Bro. Xavier is the epitome of humility.  He dresses very simply and I think he gets his clothes from the thrift shop the inn runs.  No one would blame you if you confused him as one of the guests of the inn.  I think I heard Fr. Michael Duffy, OFM say that Bro. Xavier used to live in the shelter the inn used to run before they bought the row houses on the street for the friars and volunteers.  His work is not glamorous and the people he helps are not the rich and the powerful, in fact they are the outcasts.  But Bro. Xavier quietly and humbly helps them all and day after day goes about his simple yet profound work in this corner of the Lord's vineyard.  I have no doubt he is going straight to heaven when he dies.

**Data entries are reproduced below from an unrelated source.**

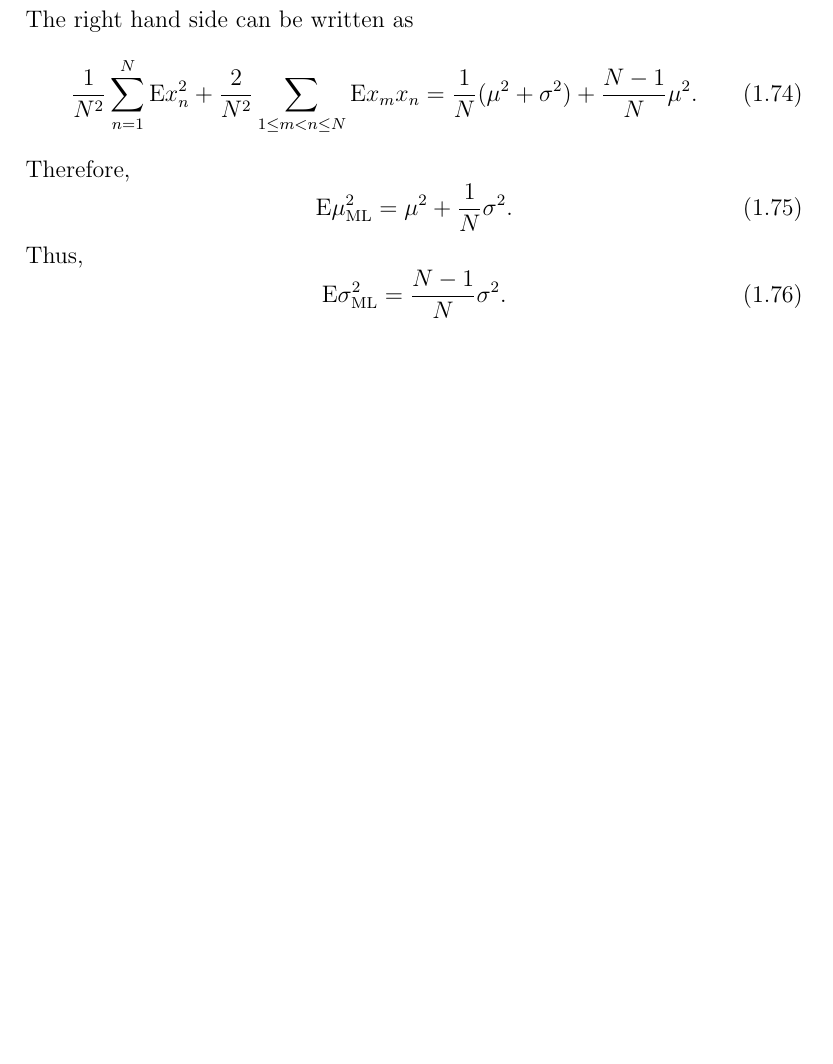
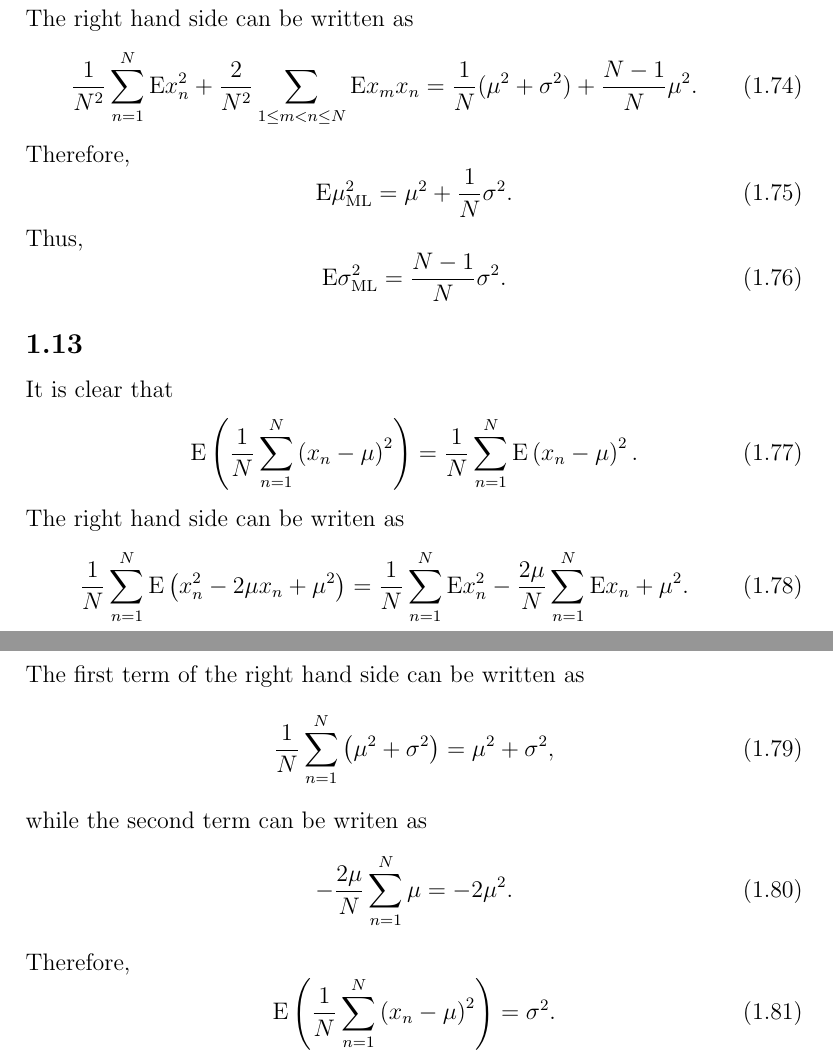
Before and after one commit to inawashiro/PRML, a LaTeX document (main.tex, which reads section_1/section_1.tex): part of page 10 of 10 before the commit and two parts of pages 10 and 11 of 11 after it, the two joined at a grey line, cut so that both start at the same text, the shorter picture padded with empty space. Compiled offline with pdfLaTeX.

Commit message:
Add 1.13

```diff
--- a/section_1/section_1.tex
+++ b/section_1/section_1.tex
@@ -532,3 +532,36 @@ Thus,
 {\rm E} \sigma_{\rm ML}^2 = \frac{N - 1}{N} \sigma ^ 2.
 \end{equation}
 %
+
+
+\subsection{}
+It is clear that
+%
+\begin{equation}
+{\rm E} \left( \frac{1}{N} \sum_{n = 1}^{N} \left( x_n - \mu \right) ^ 2 \right) = \frac{1}{N} \sum_{n = 1}^{N} {\rm E} \left( x_n - \mu \right) ^ 2.
+\end{equation}
+%
+The right hand side can be writen as
+%
+\begin{equation}
+\frac{1}{N} \sum_{n = 1}^{N} {\rm E} \left( x_n ^ 2 - 2 \mu x_n + \mu ^ 2 \right) = \frac{1}{N} \sum_{n = 1}^{N} {\rm E} x_n ^ 2 - \frac{2 \mu}{N}  \sum_{n = 1}^{N} {\rm E} x_n + \mu ^ 2.
+\end{equation}
+%
+The first term of the right hand side can be written as
+%
+\begin{equation}
+\frac{1}{N} \sum_{n = 1}^{N} \left( \mu ^ 2 + \sigma ^ 2 \right) = \mu ^ 2 + \sigma ^ 2,
+\end{equation}
+%
+while the second term can be writen as
+%
+\begin{equation}
+- \frac{2 \mu}{N} \sum_{n = 1}^{N} \mu = - 2 \mu ^ 2.
+\end{equation}
+%
+Therefore,
+%
+\begin{equation}
+{\rm E} \left( \frac{1}{N} \sum_{n = 1}^{N} \left( x_n - \mu \right) ^ 2 \right) = \sigma ^2.
+\end{equation}
+%
```
Also changed, not shown: main.pdf, 2 other files.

One of our students is leaving this morning.  Last night one of the Franciscan Volunteers came over to say goodbye to him and he gave her his remaining $38 and asked her to give it to Bro. Xavier to use for his token fund.

Yep.  I love my job.


June 26, 2014

For your viewing pleasure

Working as a server at the Thursday meal

Bro. Fred going over last minute instructions before we pray and work

Folks lined up for dinner.  The bread is for the taking

Getting dessert ready

Bagging bread to be passed out to the guests

With Bro. Xavier, one of the most amazing men you will ever meet.  The guests adore him.

The people who make it happen

As the father of three and the husband of a wonderful wife, I sometimes find it hard to leave home for trips such as the one to Philadelphia.  But once I am here, I feel so much at home and so much at peace.  The thing I love most about St. Francis Inn is the community.  There are four groups of people who live and work here:

1. Seven Friars
2. Two religious sisters
3. Four laypeople
4. Four Franciscan Volunteers

The groups all live in separate row houses on East Hagert Street, right next to St. Francis Inn.  Three friars came to Philadelphia in 1979 and began St. Francis Inn a year later.  They came here to start a ministry but unsure what to do, they lived among the people of the neighborhood to see what they needed.  They discovered that the people here did not need a church, they need the gospel lived among them.  From here, St. Francis Inn was born.  The director, New Hampshire native Fr. Michael Duffy, OFM, arrived 26 years ago and the most recent addition is Fr. Steven Patti, OFM.  The sisters arrived over 20 years ago as did two of the laywomen, Barbara Salapek and Karen Pushaw.  Both Barbara and Karen were volunteers and they decided to stay on as team members.  In Karen's case, she left behind a prestigious job at a law firm and an amazing condo to live and work here among the poor.  The other two laypeople are Judy Stachecki and Kevin Cilano.  Kevin was a volunteer here like Karen and Barbara but decided to stay on as a team member last fall.

The Franciscan Volunteers are a group of post-college graduates who commit 1-2 years of living, praying, and working in community in a Franciscan ministry.  There are three local volunteer communities here - Philadelphia, Wilmington, DE, and Camden, NJ.  There are four young people who are working at St. Francis Inn this year.  I must confess that I am envious of them, I really wish I did something like that when I graduated from college!

While Fr. Michael is the director and this is a ministry of the friars, there is no hierarchy here or pretense among the team and volunteers.  One person serves as the coordinator each day and everyone defers to that person, no matter how junior they are.  They each take turns with the responsibilities and they get two days off a week.

They have an amazing life and while they don't have much materially, they are the happiest and most amazing people I have ever encountered.  This is faith.